On April 10 Democracy Now! correspondent Sharif Abdul Kouddous received the I.F. “Izzy” Stone award “for outstanding achievement in independent media” at Ithaca College’s Park Center for Independent Media. Kouddous won the recognition through his series of 2011 dispatches from the Tahir Square demonstrations against Egyptian leader Hosni Mubarak. Sharing the award with corporate public relations watchdog Center for Media and Democracy, Kouddous is the third Democracy Now! staffer to receive the honor in the Izzy’s four year history.

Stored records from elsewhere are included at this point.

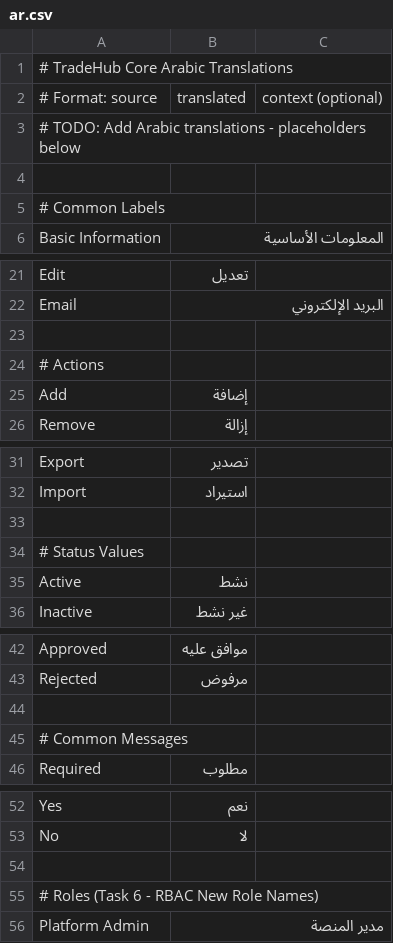
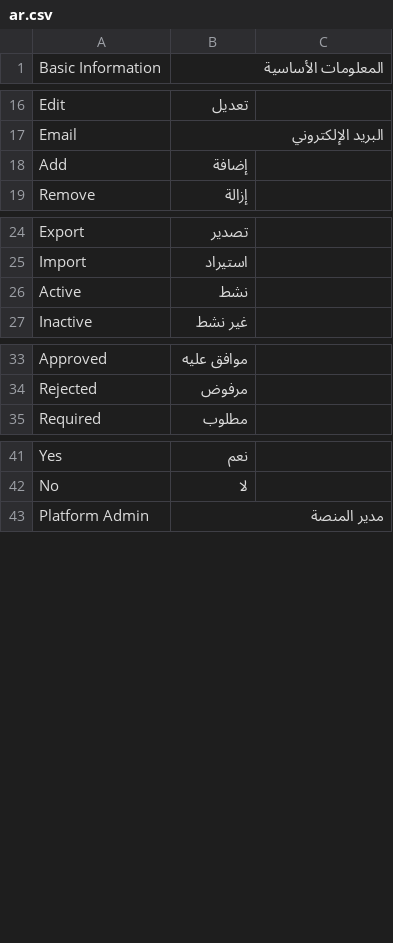
Before and after one commit to tradehub-tr/tradehub_core, a CSV file: tradehub_core/translations/ar.csv, drawn as a sheet; only a part is shown, gaps mark what is left out.

```diff
--- a/tradehub_core/translations/ar.csv
+++ b/tradehub_core/translations/ar.csv
@@ -1,6 +1 @@
-# TradeHub Core Arabic Translations
-# Format: source,translated,context (optional)
-# TODO: Add Arabic translations - placeholders below
-
-# Common Labels
 Basic Information,المعلومات الأساسية,
@@ -22,4 +17,2 @@ Edit,تعديل,
 Email,البريد الإلكتروني,
-
-# Actions
 Add,إضافة,
@@ -32,4 +25,2 @@ Export,تصدير,
 Import,استيراد,
-
-# Status Values
 Active,نشط,
@@ -43,4 +34,2 @@ Approved,موافق عليه,
 Rejected,مرفوض,
-
-# Common Messages
 Required,مطلوب,
@@ -53,4 +42,2 @@ Yes,نعم,
 No,لا,
-
-# Roles (Task 6 - RBAC New Role Names)
 Platform Admin,مدير المنصة,
```
Also changed, not shown: tradehub_core/translations/de.csv, tradehub_core/translations/en.csv, 16 other files.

With few exceptions the news that will shape public discourse is subject to a de facto censorial process of powerful government and corporate elites beyond accountability to the public. It is here that Sigmund Freud’s notion of repression is especially helpful for assessing the decrepit state of media and public discourse in the United States. In Freud’s view, one’s collective life experiences are registered in the subconscious, with those particularly disturbing or socially impermissible experiences being involuntarily suppressed, only later to emerge as neuroses. Whereas suppression is conscious and voluntary, repression takes place apart from individual volition.